Should I use the institution's internal “ombudsman “?


Investment dealers are required to respond to a complaint within 90 days. Offers for compensation are binding on the dealer.
After you receive a response to your complaint from the dealer ( or bank) you have a few choices. You can accept the decision, abandon the complaint altogether , use IIROC binding arbitration ( if an IIROC dealer), take legal action , refer the complaint to the Ombudsman for Banking Services and Investments (OBSI ) or the firm may “encourage” you to use their internal "ombudsman". The banks and insurers have created these entities to give the institution a second chance. We view the diversion from regulator-approved OBSI as an unnecessary step.
It is well known that the more steps in a complaint process, the greater chance the complainant will give up and drop the complaint. If the internal “ombudsman” confirms the dealer position, most complainants will not have the will or fortitude to start all over with OBSI .It is entirely possible a complainant with a very valid claim could be shortchanged.
An internal “ombudsman” is run quite differently than Ombudsman authorized by regulators. Such entities lack the transparency  real and perceived independence and disclosures as compared to true  institution - independent ombudsman services such as a OBSI.Recommendations by an internal " ombudsman" are non-binding on either party.The use of an internal “ombudsman” is entirely voluntary but you may be nudged by the dealer to use it, rather than OBSI. Once you receive the final response from the dealer , you have 180 calendar days to bring your complaint to OBSI. Before consenting to use an internal “ombudsman” you should be informed. There are risks and pitfalls to consider. You need to ask some questions before giving consent.
The list of questions we provide is comprehensive. But don't worry about asking them all. After the first few questions , based on our experience, you will quickly become uncomfortable with the responses or worse, you will not get any responses. That's why Kenmar suggest going directly to the Ombudsman for Banking Services and Investments (OBSI) if you intend to pursue your complaint. At least that way you can avoid being rejected a second time by the same institution.
OBSI is a free, institution-independent ombudsman service endorsed by securities regulators and overseen by them. Unlike a bank or insurer internal " ombudsman", a complaint to OBSI stops the limitation time clock. Compensation can be recommended up to $350,000 .In 2016, nearly half ( 45% ; 150/323) of investment complaints ended with monetary compensation - average $ 15,552 . The latest OBSI satisfaction survey showed that 75% of respondents rated the quality of service as good / very good. Visit www.obsi.ca for more information
These are the questions an investor should be asking before voluntarily opting to use an internal bank ombudsman:
Performance statistics
> In what percentage of complaints do you recommend restitution greater than that offered by the dealer?
> What is the average and target time to investigate a complaint?
> What are your user satisfaction statistics?
Independence
> Have you ever been employed by the dealer/ bank before becoming ombudsman?
> Is any part of you or your staff compensation package tied to bank profitability?  
> To whom do you report?
> Do you receive company stock options? Shares?
> Who approves your annual operating budget?

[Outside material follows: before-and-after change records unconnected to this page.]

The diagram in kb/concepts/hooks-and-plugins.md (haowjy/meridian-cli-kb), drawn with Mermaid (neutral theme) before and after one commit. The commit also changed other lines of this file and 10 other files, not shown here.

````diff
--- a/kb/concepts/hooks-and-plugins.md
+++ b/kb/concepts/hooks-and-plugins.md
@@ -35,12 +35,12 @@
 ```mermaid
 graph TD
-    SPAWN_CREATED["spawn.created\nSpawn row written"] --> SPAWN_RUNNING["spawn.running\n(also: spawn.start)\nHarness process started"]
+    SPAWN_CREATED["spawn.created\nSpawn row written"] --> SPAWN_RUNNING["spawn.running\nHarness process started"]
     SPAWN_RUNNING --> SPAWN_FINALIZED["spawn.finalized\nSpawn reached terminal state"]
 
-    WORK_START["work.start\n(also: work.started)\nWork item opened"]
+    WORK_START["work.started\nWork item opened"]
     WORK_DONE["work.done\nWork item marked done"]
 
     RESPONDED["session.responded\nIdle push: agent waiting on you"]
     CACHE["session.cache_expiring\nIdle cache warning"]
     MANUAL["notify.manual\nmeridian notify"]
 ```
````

          > Are your offices and locale physically separate from the dealer/bank ?
> Are you overseen by a regulator or other independent organization?
> Are you periodically audited by a third party and are the results made public?
Administration
> Do you assist Complainants in formulating their complaint?
> What is your loss calculation methodology?

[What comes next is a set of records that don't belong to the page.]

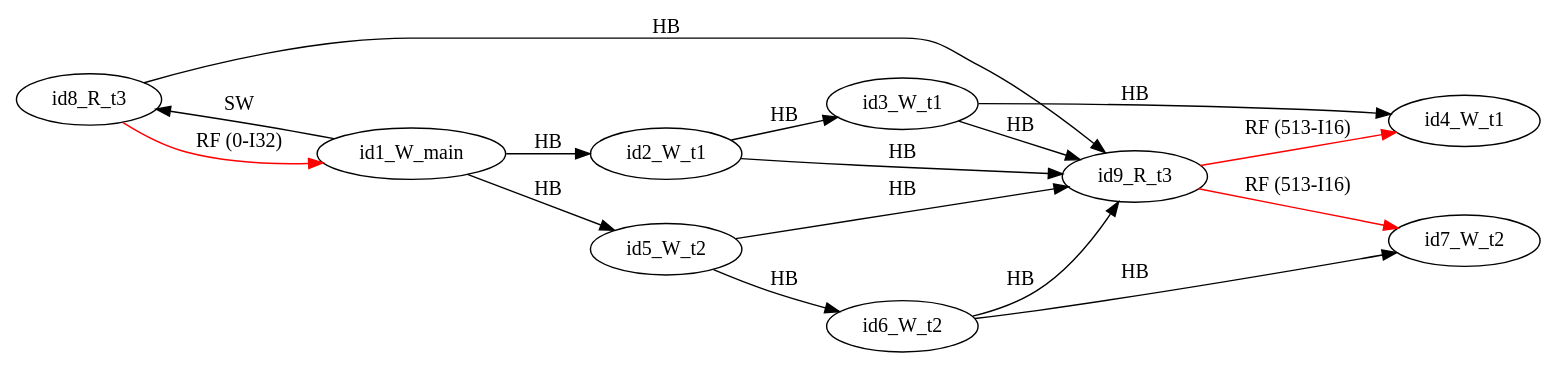
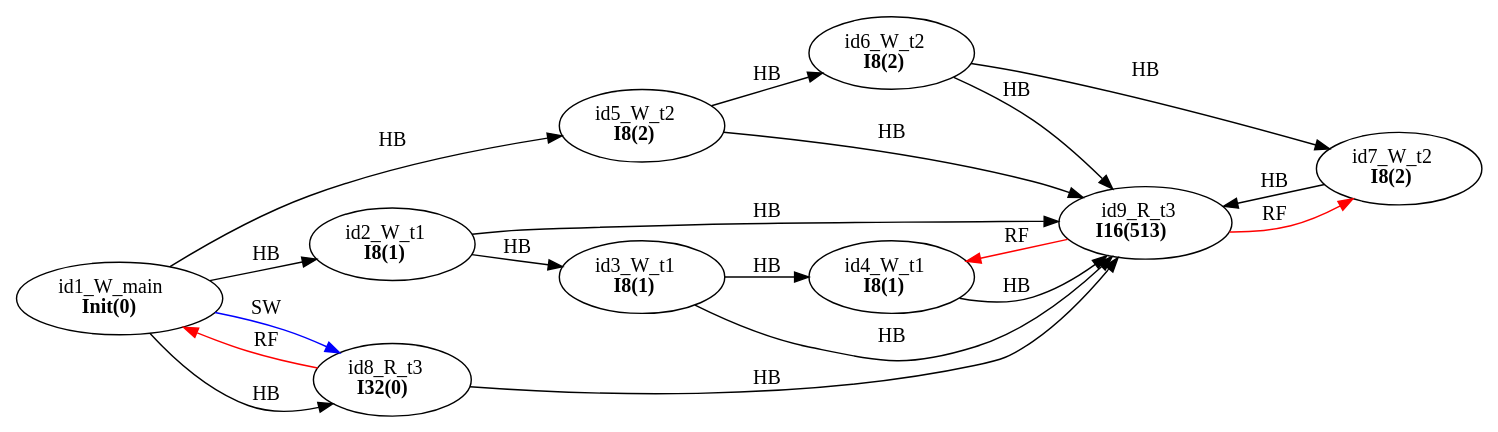
Before and after one commit to FMJS/EMME: the diagram in examples/single_var/sv_simple19/mm26.dot, drawn with Graphviz. The commit also changed 242 other files, not shown here.

```diff
--- a/examples/single_var/sv_simple19/mm26.dot
+++ b/examples/single_var/sv_simple19/mm26.dot
@@ -1,28 +1,31 @@
 digraph memory_model {
 rankdir=LR;
 splines=true; esep=0.5;
-id8_R_t3 -> id1_W_main [label = "RF (0-I32)", color="red"];
-id9_R_t3 -> id4_W_t1 [label = "RF (513-I16)", color="red"];
-id9_R_t3 -> id7_W_t2 [label = "RF (513-I16)", color="red"];
 id2_W_t1 -> id3_W_t1 [label = "HB", color="black"];
 id3_W_t1 -> id4_W_t1 [label = "HB", color="black"];
 id5_W_t2 -> id6_W_t2 [label = "HB", color="black"];
 id6_W_t2 -> id7_W_t2 [label = "HB", color="black"];
 id8_R_t3 -> id9_R_t3 [label = "HB", color="black"];
 id1_W_main -> id2_W_t1 [label = "HB", color="black"];
 id1_W_main -> id5_W_t2 [label = "HB", color="black"];
+id1_W_main -> id8_R_t3 [label = "HB", color="black"];
 id2_W_t1 -> id9_R_t3 [label = "HB", color="black"];
 id3_W_t1 -> id9_R_t3 [label = "HB", color="black"];
+id4_W_t1 -> id9_R_t3 [label = "HB", color="black"];
 id5_W_t2 -> id9_R_t3 [label = "HB", color="black"];
 id6_W_t2 -> id9_R_t3 [label = "HB", color="black"];
-id1_W_main -> id8_R_t3 [label = "SW", color="black"];
-id1_W_main [pos="5.0,6!"]
-id2_W_t1 [pos="0,4!"]
-id3_W_t1 [pos="0,2!"]
-id4_W_t1 [pos="0,0!"]
-id5_W_t2 [pos="5,4!"]
-id6_W_t2 [pos="5,2!"]
-id7_W_t2 [pos="5,0!"]
-id8_R_t3 [pos="10,4!"]
-id9_R_t3 [pos="10,2!"]
+id7_W_t2 -> id9_R_t3 [label = "HB", color="black"];
+id8_R_t3 -> id1_W_main [label = "RF", color="red"];
+id9_R_t3 -> id4_W_t1 [label = "RF", color="red"];
+id9_R_t3 -> id7_W_t2 [label = "RF", color="red"];
+id1_W_main -> id8_R_t3 [label = "SW", color="blue"];
+id1_W_main [label=<id1_W_main<br/><B>Init(0)</B>>, pos="5.0,6!"]
+id2_W_t1 [label=<id2_W_t1<br/><B>I8(1)</B>>, pos="0,4!"]
+id3_W_t1 [label=<id3_W_t1<br/><B>I8(1)</B>>, pos="0,2!"]
+id4_W_t1 [label=<id4_W_t1<br/><B>I8(1)</B>>, pos="0,0!"]
+id5_W_t2 [label=<id5_W_t2<br/><B>I8(2)</B>>, pos="5,4!"]
+id6_W_t2 [label=<id6_W_t2<br/><B>I8(2)</B>>, pos="5,2!"]
+id7_W_t2 [label=<id7_W_t2<br/><B>I8(2)</B>>, pos="5,0!"]
+id8_R_t3 [label=<id8_R_t3<br/><B>I32(0)</B>>, pos="10,4!"]
+id9_R_t3 [label=<id9_R_t3<br/><B>I16(513)</B>>, pos="10,2!"]
 }
```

> How does your investigation process work?
> Is there a dollar limit on your recommended compensation? 
          >What happens to my case file records after you provide me with a response?
> Do you deal with systemic issues ?

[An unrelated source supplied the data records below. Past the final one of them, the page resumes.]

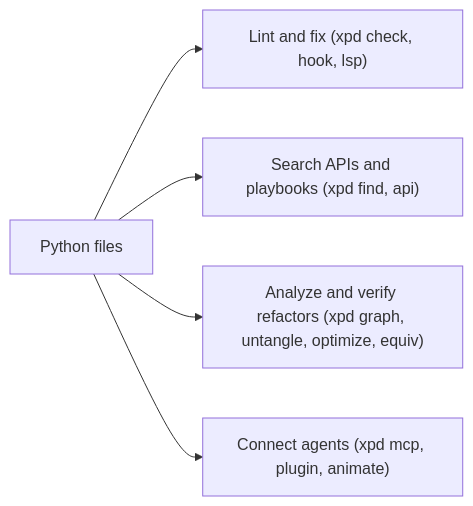
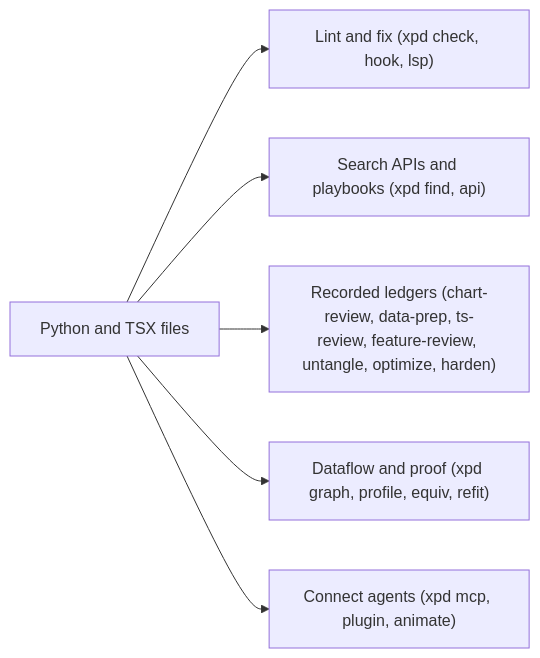
One commit to bjoernaagaard/xpd changed the diagram in README.md. Above: the diagram before and after it, drawn with Mermaid. The commit also changed other lines of this file and 22 other files, not shown here.

````diff
--- a/README.md
+++ b/README.md
@@ -7,7 +7,8 @@
 ```mermaid
 flowchart LR
-    Code["Python files"] --> Check["Lint and fix (xpd check, hook, lsp)"]
+    Code["Python and TSX files"] --> Check["Lint and fix (xpd check, hook, lsp)"]
     Code --> Search["Search APIs and playbooks (xpd find, api)"]
-    Code --> Refactor["Analyze and verify refactors (xpd graph, untangle, optimize, equiv)"]
+    Code --> Ledgers["Recorded ledgers (chart-review, data-prep, ts-review, feature-review, untangle, optimize, harden)"]
+    Code --> Verify["Dataflow and proof (xpd graph, profile, equiv, refit)"]
     Code --> Agent["Connect agents (xpd mcp, plugin, animate)"]
 ```
````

No comments:

Post a Comment

Note: Only a member of this blog may post a comment.